Most themes consist of one or more style sheets, a number of “tpl” files with PHP/HTML code laying out various page elements, such as blocks, footers and sidebars, and one called page.tpl.php that establishes the overall page layout. The main styles are usually stored in styles.css, and you can make a lot of changes to your site’s appearance here, modifying default background colors and images, placing and resizing content.

If that’s not enough, most customizations can be done using WordPress’s internal macros and functions, meaning that you won’t have to worry about assigning variables or what goes into the foreach loops. WordPress has simple commands that you can insert into a page to loop through your posts and display them or list your categories in the sidebar. A nice breakdown of the WordPress functions can be found at WpExplorer.com.

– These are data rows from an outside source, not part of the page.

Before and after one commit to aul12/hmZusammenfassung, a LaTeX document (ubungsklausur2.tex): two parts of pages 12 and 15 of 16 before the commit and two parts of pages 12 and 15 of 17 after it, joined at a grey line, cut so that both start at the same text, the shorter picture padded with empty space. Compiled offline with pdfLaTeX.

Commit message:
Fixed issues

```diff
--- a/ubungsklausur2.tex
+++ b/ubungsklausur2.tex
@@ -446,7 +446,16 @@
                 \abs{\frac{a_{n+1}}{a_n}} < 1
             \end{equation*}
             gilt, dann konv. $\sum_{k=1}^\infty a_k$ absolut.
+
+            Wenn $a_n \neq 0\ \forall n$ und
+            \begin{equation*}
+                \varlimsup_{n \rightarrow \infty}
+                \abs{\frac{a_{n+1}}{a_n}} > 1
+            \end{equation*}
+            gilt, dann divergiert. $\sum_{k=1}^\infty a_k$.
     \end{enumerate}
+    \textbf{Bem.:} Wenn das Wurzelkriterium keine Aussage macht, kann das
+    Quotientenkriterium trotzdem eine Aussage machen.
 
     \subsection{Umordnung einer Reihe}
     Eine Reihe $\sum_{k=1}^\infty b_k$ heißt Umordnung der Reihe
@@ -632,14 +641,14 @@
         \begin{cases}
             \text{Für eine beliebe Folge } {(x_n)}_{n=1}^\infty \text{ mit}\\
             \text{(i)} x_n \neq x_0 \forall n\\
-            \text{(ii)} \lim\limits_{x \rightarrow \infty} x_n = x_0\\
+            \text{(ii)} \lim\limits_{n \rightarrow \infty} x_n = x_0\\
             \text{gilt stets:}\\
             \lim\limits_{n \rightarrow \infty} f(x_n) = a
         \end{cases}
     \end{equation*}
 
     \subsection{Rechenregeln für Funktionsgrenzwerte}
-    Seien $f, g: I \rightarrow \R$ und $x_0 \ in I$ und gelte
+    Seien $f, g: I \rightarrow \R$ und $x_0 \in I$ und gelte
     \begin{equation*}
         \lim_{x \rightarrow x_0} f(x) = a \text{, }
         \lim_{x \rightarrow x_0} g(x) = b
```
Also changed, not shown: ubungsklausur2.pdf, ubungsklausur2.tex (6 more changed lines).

If you do modify the stylesheets and templates, make sure that you are storing your themes in sites/default folder and that you’re properly backing up whenever you do an upgrade. If you modify theme files in the main themes folder, and then upgrade to, say, a Drupal security fix, your modifications will be overwritten. In general, themes remain functional from dot release to dot release (e.g., what worked for Drupal 6.1 still works in 6.9), but the Drupal maintainers often make dramatic changes in number versions, so don’t assume that your theme in Drupal 6.9 will not be messed up if you upgrade to Drupal 7 (coming soon).

More Installation Options

In the first Drupal 101 post, I mentioned Fantastico, a two-click installer for Drupal available on most hosting services that use the cPanel site management interface. I subsequently ran into this useful article about Elefante and Simplescripts. These are packages that you can use to install a variety of popular open source applications, including Drupal.

In addition to application installers, there are other options for installing Drupal:

Customized Drupal installations like Open Atrium and Acquia come with more modules and functionality.There’s been some development and discussion about Installation Profiles, a Drupal add-on functionality that lets you define additional installation details, such as module defaults and inclusion of additional modules and data for distributing custom Drupal installations.

Conclusion

What I hope this Drupal 101 series has done is to offer some context and guidance for people new to Drupal who are about to give it a try, and some backing to my initial proposition that Drupal’s strength is it’s flexibility. Along the way, I’ve received tweets asking “Why Drupal?” and my answer is that Drupal isn’t the only CMS out there, or necessarily the best one for your web site. There are a huge variety of commercial and open source options. In fact, my personal website runs on a combination of Frog CMS and WordPress, because I wanted a simple tool for integrating RSS feeds, which Frog provides, and a powerful blogging platform. On the other hand, last week the White House ditched their commercial CMS for Drupal. So this series might also inspire you to look elsewhere, particularly if a more traditional, tree-structured content management interface will work better for you than Drupal’s layout by association model. Whichever way you go, we suffer more from a surfeit of good options than a lack of same.